One standard way to write out repeats within a row or round of knitting is by using parentheses. For instance:
Row 1: K2, (yo, k2tog, k4) three times, yo, k2tog, k2.
Written out fully the way you would knit it, this row would read as follows:
Row 1: K2, yo, k2tog, k4, yo, k2tog, k4, yo, k2tog, k4, yo, k2tog, k2.
Whenever it says to do something X times, it means work whatever stitches are in the parentheses right before the “X times” that many times before you continue with the rest of the row. The parentheses tell you which part to repeat.
Sometimes, there will be a repeat nested inside of another repeat.
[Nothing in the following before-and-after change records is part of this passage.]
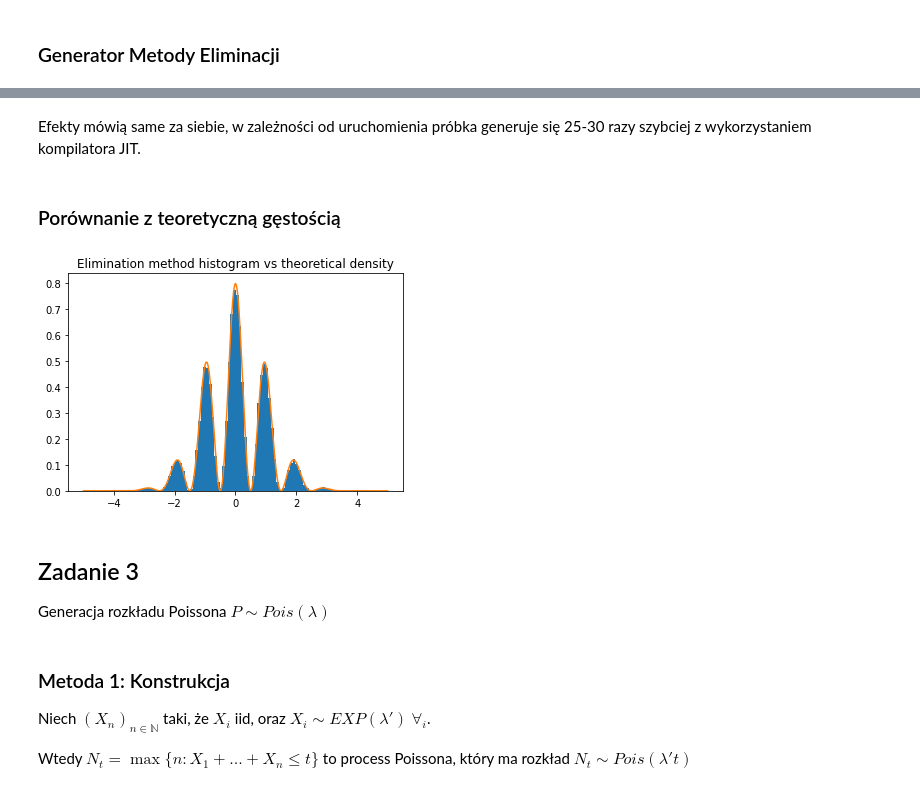
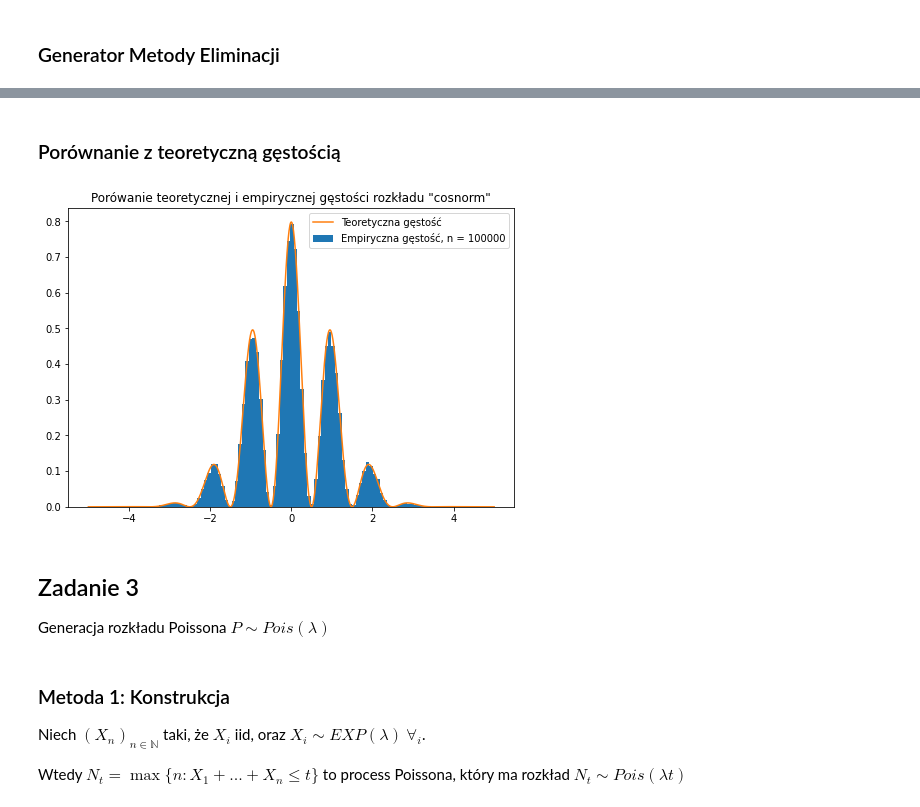
Before and after one commit to niegrzybkowski/matfin2022, a Jupyter notebook: Lab01.ipynb, the cells around one changed output, grey strips where cells are left out. Saved outputs shown, nothing was run; the diff lists cells and outputs as text; code cells hidden in the pictures.

```diff
--- a/Lab01.ipynb
+++ b/Lab01.ipynb
@@ -5,0 +34,2 @@ from math import exp, pi
+# %%
+plt.rcParams["figure.figsize"] = [8, 5.5]
@@ -56,21 +94,21 @@ from scipy.stats import norm, uniform
 # %%
-def density(x):
+def density_cosnorm(x):
     return (
-        ( (1 + np.cos(2*pi*x)) * np.exp(-x**2/2) ) /
-        ( (1 + np.exp(-2 * pi**2)) * np.sqrt(2*pi) )
+        ( (1 + np.cos(2*pi*x)) * np.exp(-x*x/2) ) /
+        ( (1 + np.exp(-2 * pi*pi)) * np.sqrt(2*pi) )
     )
 # %%
 space = np.linspace(-5, 5, 1000)
 normal = norm.pdf(space)
-modified = density(space)
+modified = density_cosnorm(space)
 plt.plot(space, normal)
 plt.plot(space, modified)
 plt.plot(space, normal * 2)
-plt.title("Probability density functions")
+plt.title("Pokrycie gęstości rozkładu \"cosnorm\"")
 plt.legend([
-    "Normal PDF",
-    "Custom PDF",
-    "Normal PDF * 2"
+    "N(0, 1)",
+    "cosnorm",
+    "2 * N(0, 1)"
 ])
 plt.show()
 # %% [output]
@@ -102,10 +135,8 @@ Musiałem ręcznie wklepać gęstość normalną (`scipy` dziwnie nimi zarządza
 # %%
-from numba import njit # nopython jit
-
 @njit
 def norm_pdf(x): # numba gryzie się z scipy
     return (
-        (np.exp(-x**2/2))
+        (np.exp(-x*x/2))
         /
         (np.sqrt(2*pi))
     )
@@ -113,9 +144,9 @@ def norm_pdf(x): # numba gryzie się z scipy
 @njit
 def density_jit(x):
     return (
-        ( (1 + np.cos(2*pi*x)) * np.exp(-x**2/2) )
+        ( (1 + np.cos(2*pi*x)) * np.exp(-x*x/2) )
         /
-        ( (1 + np.exp(-2 * pi**2)) * np.sqrt(2*pi) )
+        ( (1 + np.exp(-2 * pi * pi)) * np.sqrt(2*pi) )
     )
 
 @njit
@@ -147,24 +178,23 @@ Wall time: 955 ms
-# %% [markdown]
-Efekty mówią same za siebie, w zależności od uruchomienia próbka generuje się 25-30 razy szybciej z wykorzystaniem kompilatora JIT.
 # %% [markdown]
 ### Porównanie z teoretyczną gęstością
 # %%
 plt.hist(
     EM_sample,
     bins=100,
     density=True
 )
 plt.plot(space, modified)
-plt.title("Elimination method histogram vs theoretical density")
+plt.title("Porówanie teoretycznej i empirycznej gęstości rozkładu \"cosnorm\"")
+plt.legend(["Teoretyczna gęstość", f"Empiryczna gęstość, n = {sample_count}"])
 plt.show()
 # %% [output]
-[figure, old version]
+[figure, new version]
 # %% [markdown]
 ## Zadanie 3
 Generacja rozkładu Poissona $ P \sim Pois(\lambda) $
 # %% [markdown]
 ### Metoda 1: Konstrukcja
-Niech $(X_n)_{n \in \mathbb{N}}$ taki, że $X_i$ iid, oraz $X_i \sim EXP(\lambda') \ \forall_i$.
+Niech $(X_n)_{n \in \mathbb{N}}$ taki, że $X_i$ iid, oraz $X_i \sim EXP(\lambda) \ \forall_i$.
 
-Wtedy $N_t = \max \{n: X_1 + ... + X_n \le t\}$ to process Poissona, który ma rozkład $ N_t \sim Pois(\lambda' t)$
+Wtedy $N_t = \max \{n: X_1 + ... + X_n \le t\}$ to process Poissona, który ma rozkład $ N_t \sim Pois(\lambda t)$
 # %% [markdown]
```
Also changed, not shown: parts of 54 cells of this notebook, 2 other files.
In this case, square brackets [ ] may be used for the larger repeat. You still follow the “repeat whatever comes right before” rule described above. If it’s a parenthesis just before “X times,” then repeat what’s inside the parentheses. If it’s a square bracket, repeat what’s inside the square brackets, also working the nested repeat inside parentheses the appropriate number of times. For instance:
Row 1: K6, [(yo, k2tog) two times, k4] two times, k2.
Here you’d be working the square bracket repeat two times, working the parenthesis repeat two times each time you worked the square bracket repeat. Written out fully, it would look like this:
Row 1: K6, yo, k2tog, yo, k2tog, k4, yo, k2tog, yo, k2tog, k4, k2.
It may seem complicated at first, but once you get used to it, it’s a great way to reduce the length of written instructions!